"In order to max out the acceptable daily intake of 0.5 mg/kg of body weight per day, a 175-pound adult would have to eat more than 1270 servings of the cereal a day. And a child of half that weight would have to eat more than 635 servings. It’s important to mention that the report says Cheerios had levels of glyphosate 'as high as' 1,125.3 ppb, which means that other samples (though how many, the report doesn’t say) of the cereal had lower quantities. It’s also important to point out that individuals can be exposed to glyphosate through other sources as well, such as drinking water.
"According to WHO, food and water are the 'main routes of exposure' to glyphosate for the general population (as in, not pesticide applicators). But WHO adds that 'the major source of exposure to glyphosate is expected to be food' because of the way the chemical interacts in solids and liquids. So yes, glyphosate is found in some foods, but experts believe these doses of the herbicide don’t pose a cancer risk to humans."
Does Glyphosate Cause Cancer? https://www.factcheck.org/2017/08/glyphosate-cause-cancer/
EPA (United States Environmental Protection Agency) scientists performed an independent evaluation of available data for glyphosate and found:
"No risks of concern to human health from current uses of glyphosate. Glyphosate products used according to label directions do not result in risks to children or adults.

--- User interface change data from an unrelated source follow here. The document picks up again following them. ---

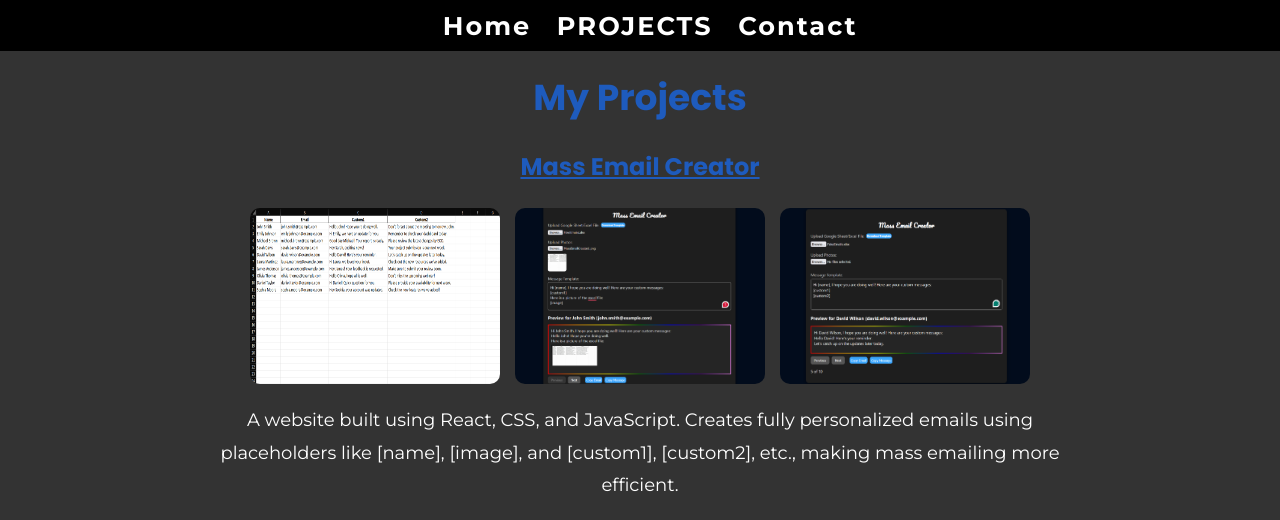
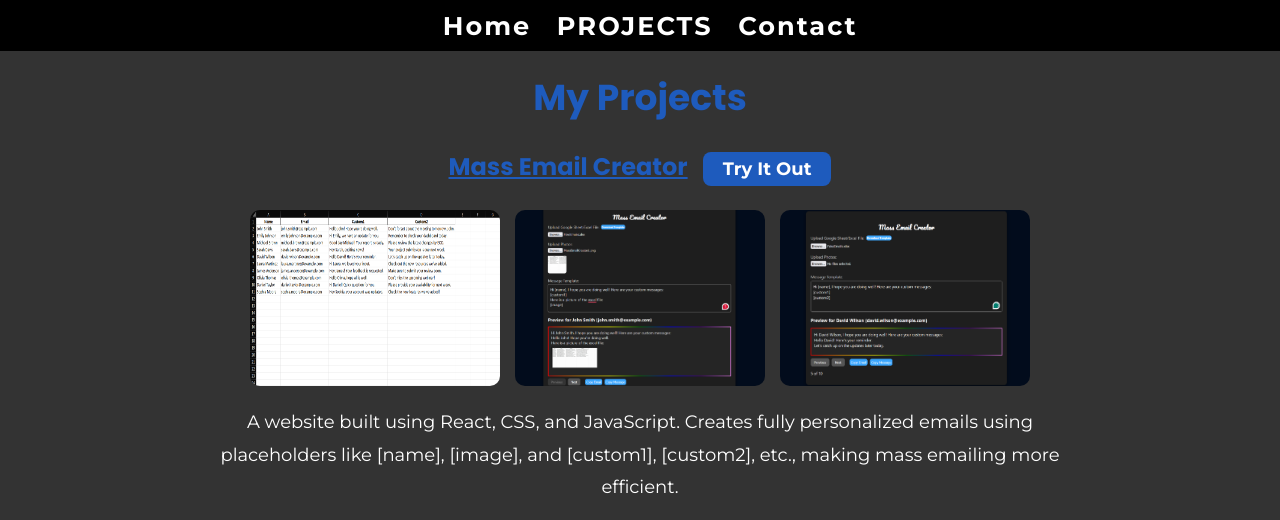
Before and after one commit to RowanRuf/RowanRufPortfolio, a plain HTML site: page projects.html in a window 1280 px wide. Shown: the top 520 px of the page. Drawn offline with Linux system fonts and the light colour scheme.

Commit message:
added website link button

```diff
--- a/projects.html
+++ b/projects.html
@@ -22,14 +22,17 @@
     <section class="projects">
         <div class="project">
             <!-- Mass Email Creator -->
-            <h3><a href="https://github.com/RowanRuf/MassEmailCreator" target="_blank">Mass Email Creator</a></h3>
+            <h3><a href="https://github.com/RowanRuf/MassEmailCreator" target="_blank">Mass Email Creator</a>
+                <a href="https://rowanruf.github.io/MassEmailCreator/" target="_blank">
+                    <button class="project-button">Try It Out</button>
+                </a>
+            </h3>
             <div class="project-images">
                 <img src="images/MassEmailCreator1.png" alt="Mass Email Creator Screenshot 1">
                 <img src="images/MassEmailCreator2.png" alt="Mass Email Creator Screenshot 2">
                 <img src="images/MassEmailCreator3.png" alt="Mass Email Creator Screenshot 3">
             </div>
             <p>A website built using React, CSS, and JavaScript. Creates fully personalized emails using placeholders like [name], [image], and [custom1], [custom2], etc., making mass emailing more efficient.</p>
-
             <h3><a href="https://github.com/RowanRuf/Think_Fast" target="_blank">Think Fast (VR Game)</a></h3>
             <div class="project-images">
                 <img src="images/VRGame2.PNG" alt="VR Image 1 Couldn't Load">
--- a/styles.css
+++ b/styles.css
@@ -190,6 +190,25 @@ section p {
     box-shadow: 0 4px 20px rgba(49, 142, 255, 0.5);
 }
 
+.project-button {
+    background-color: #1e5bbd;
+    color: white;
+    font-family: 'Montserrat', sans-serif;
+    font-weight: bold;
+    font-size: 18px;
+    padding: 6px 20px;
+    border: none;
+    border-radius: 8px;
+    cursor: pointer;
+    margin-left: 10px;
+    transition: background-color 0.3s ease, transform 0.2s ease;
+}
+
+.project-button:hover {
+    background-color: lightskyblue;
+    transform: scale(1.05);
+}
+
 .project h3 {
     font-family: 'Poppins', sans-serif;
     color: #1e5bbd;
```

"No indication that children are more sensitive to glyphosate. After evaluating numerous studies from a variety of sources, the Agency found no indication that children are more sensitive to glyphosate from in utero or post-natal exposure. As part of the human health risk assessment, the Agency evaluated all populations, including infants, children and women of child-bearing age, and found no risks of concern from ingesting food with glyphosate residues. EPA also found no risks of concern for children entering or playing on residential areas treated with glyphosate.
"No evidence that glyphosate causes cancer in humans. The Agency concluded that glyphosate is not likely to be carcinogenic to humans. EPA considered a significantly more extensive and relevant dataset than the International Agency on the Research for Cancer (IARC). EPA’s database includes studies submitted to support registration of glyphosate and studies EPA identified in the open literature.
"EPA did not agree with the International Agency for Research on Cancer (IARC) conclusion that glyphosate is 'probably carcinogenic to humans.' EPA considered a significantly more extensive and relevant dataset than the International Agency on the Research for Cancer (IARC). EPA’s database includes studies submitted to support registration of glyphosate and studies EPA identified in the open literature. For instance, IARC only considered eight animal carcinogenicity studies while EPA used 15 acceptable carcinogenicity studies....."
Further Info Exposing The Food Babe
The Food Babe: Enemy of Chemicals https://www.theatlantic.com/health/archive/2015/02/the-food-babe-enemy-of-chemicals/385301/
The ‘Food Babe’: A Taste of Her Own Medicine https://skepticalinquirer.org/2015/05/the-food-babe-a-taste-of-her-own-medicine/
The Food Babe Has No Idea How Physiology Works https://www.mcgill.ca/oss/article/quackery/food-babe-has-no-idea-how-physiology-works
Things Food Babe Doesn't Want You To Know https://www.mashed.com/134058/things-food-babe-doesnt-want-you-to-know/
14 Simple Ways To Evaluate Potential Health Misinformation https://www.mybestbuddymedia.com/2023/04/14-simple-ways-to-evaluate-potential.html
17 Concise Health and Wellness Fallacies Every Consumer Should Know https://www.mybestbuddymedia.com/2022/10/17-concise-health-and-wellness.html
6 Epic Food Babe Fails http://www.mybestbuddymedia.com/2017/11/6-epic-food-babe-fails.html
The Dose Makes The Poison: 19 Examples Alarmists Want Hushed http://www.mybestbuddymedia.com/2017/03/the-dose-makes-poison-19-examples.html
7 Ways Health Gurus Dupe The Public http://www.mybestbuddymedia.com/2017/03/7-ways-health-gurus-dupe-public.html
The Folly of Fearing Glyphosate (Roundup) http://www.mybestbuddymedia.com/2018/06/the-folly-of-fearing-glyphosate-roundup.html